A week after 12 people were killed at its office, satirical magazine Charlie Hebdo released an eight-page edition in 16 different languages with a cover featuring the prophet Mohammed — the image the magazine was targeted for publishing—with a single tear saying, “All is Forgiven.”
Five million copies are expected to be sold.
Some of the biggest media platforms in the world chose not to show the cover in their coverage.
The New York Times’ story links to French daily Libération Société, describing the cover but not showing it.
“The cover shows the bearded prophet shedding a tear and holding up a sign saying, “I am Charlie,” the rallying cry that has become synonymous with support of the newspaper and free expression. Above the cartoon on a green background is the headline “All is forgiven,” the Times’ story reads.
“We have a standard that is pretty simple,” executive editor Dean Baquet told Politico. “We don’t run things that are designed to gratuitously offend.”
Jyllands-Posten, the Danish paper whose 2005 cartoon depicting the prophet Mohammed wearing a bomb-laced turban sparked global outrage and demonstrations—including attacks on Danish and Western embassies—didn’t publish Charlie Hebdo’s cover.
“We aren’t republishing the Charlie Hebdo cartoons because we are afraid,” Flemming Rose, former cultural editor or the paper, said. “But I know well that if you give in to intimidation, it works.”
Canadian Broadcasting Corporation didn’t show the image, instead showing an image of a person holding the cover with his or her hands wrapped over it, blocking the image. The BBC showed a cutoff image of the cover in its web story. Its reporter showed inside pages of the magazine but not the cover.
The Los Angeles Times showed an image of a man holding the cover, with his hand covering the image of the prophet Mohammed. Likewise, the Star Tribune is displaying photos that show only part of the cover but not the image.
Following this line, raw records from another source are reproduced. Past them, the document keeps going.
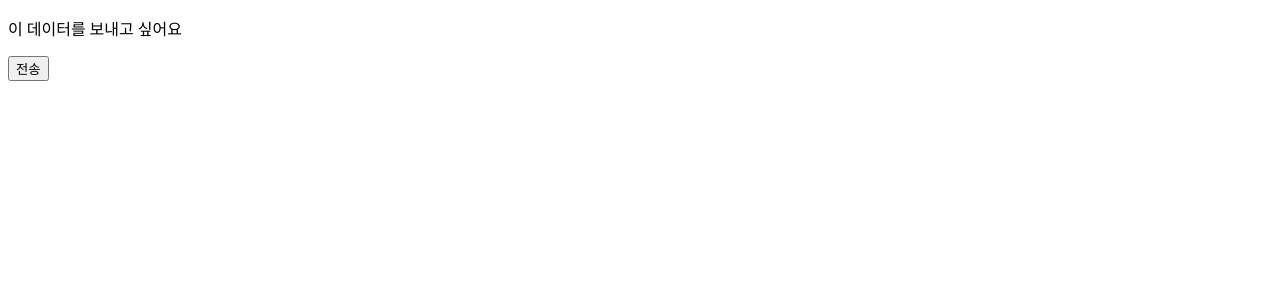
Repository: MySunTY/JSP
Page: http://localhost/JSP06/
The author's editor kept a copy of each file at every save. The page is drawn from the files as they stood at one save, then again after the next save.
The browser window is 1280 px wide. The pictures show the whole page.
The page is served by Tomcat 9.

Above is the page before, as saved 2024-05-10 06:24:33.

### JSP06/src/main/webapp/index.jsp
<%@ page language="java" contentType="text/html; charset=utf-8"
    pageEncoding="utf-8"%>
<!DOCTYPE html>
<html>
	<head>
		<meta charset="utf-8">
		<title>일반 태그의 값 전송</title>
	</head>
	<body>
		<form method="get" action="next.jsp">
			<p>이 데이터를 보내고 싶어요</p>
			<input type="hidden" value="" name="data">
			<input type="submit" value="전송">


		</form>
		<script>
			let ptag = document.getElementsByTagName("p")[0];
			let value = ptag.innerHTML;
			console.log(value);
		</script>

	</body>
</html>

After the next save:
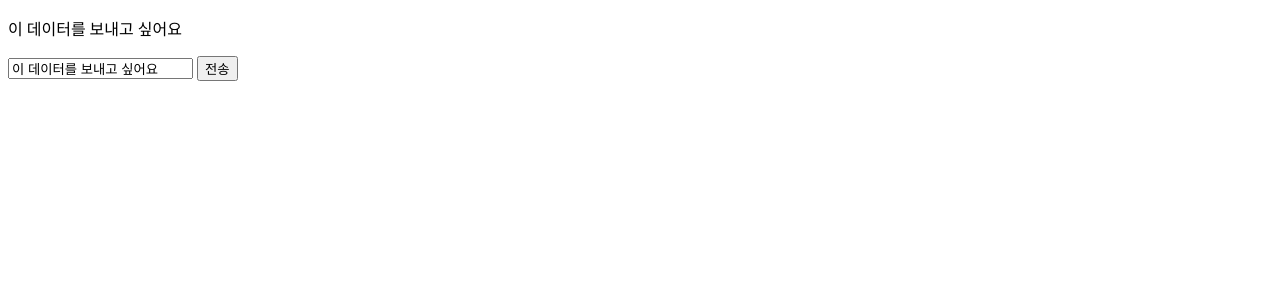
Saved 75 s later.
--- a/JSP06/src/main/webapp/index.jsp
+++ b/JSP06/src/main/webapp/index.jsp
@@ -9,7 +9,7 @@
 	<body>
 		<form method="get" action="next.jsp">
 			<p>이 데이터를 보내고 싶어요</p>
-			<input type="hidden" value="" name="data">
+			<input type="text" value="" name="data">
 			<input type="submit" value="전송">
 
 
@@ -18,6 +18,9 @@
 			let ptag = document.getElementsByTagName("p")[0];
 			let value = ptag.innerHTML;
 			console.log(value);
+
+			let hidden = document.getElementsByTagName("input")[0];
+			hidden.value = value;
 		</script>
 
 	</body>

After the save that followed:
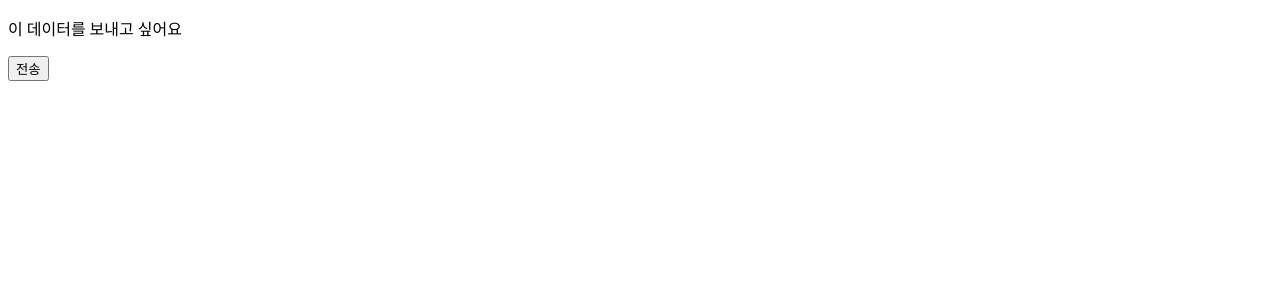
Saved 34 s later.
--- a/JSP06/src/main/webapp/index.jsp
+++ b/JSP06/src/main/webapp/index.jsp
@@ -9,7 +9,7 @@
 	<body>
 		<form method="get" action="next.jsp">
 			<p>이 데이터를 보내고 싶어요</p>
-			<input type="text" value="" name="data">
+			<input type="hidden" value="" name="data">
 			<input type="submit" value="전송">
On cable news, CNN and MSNBC didn’t show it — Fox News is showing the image.
“We don’t go out of our way to offend any religious groups, including Muslims,” Brian Stelter said on CNN Newsroom Wednesday from Paris regarding CNN’s decision not to show the cover.
On broadcast news, NBC News and ABC News opted against showing the cover — CBS News has shown the cover.
Many outlets did show the cover:
The Washington Post showed the image, with executive editor Martin Baron deciding the image was appropriate for readers to see: “Baron said last week that the paper’s policy was to avoid publication of material that is “deliberately” offensive to religious groups but said Monday that the new Charlie Hebdo cartoon did not meet that criterion,” Paul Farhi writes.
USA Today broke with its usual policy of not publishing the prophet Mohammed: “In this case, we decided the news worthiness of the first cover of Charlie Hebdo since the awful events of last week made it essential to do it,” Editor at Large Rem Rieder said in a video.
The Wall Street Journal’s story has a video that shows the image of the cover. The New York Post also has the cover, showing a clear image of the cartoon. Its New York City rival, The New York Daily News, showed an image of the Charlie Hebdo cover at a French newsstand.
On the same day media showed—or didn’t show—the new cover, Al Qaeda in Yemen claimed responsibility for last week’s attack.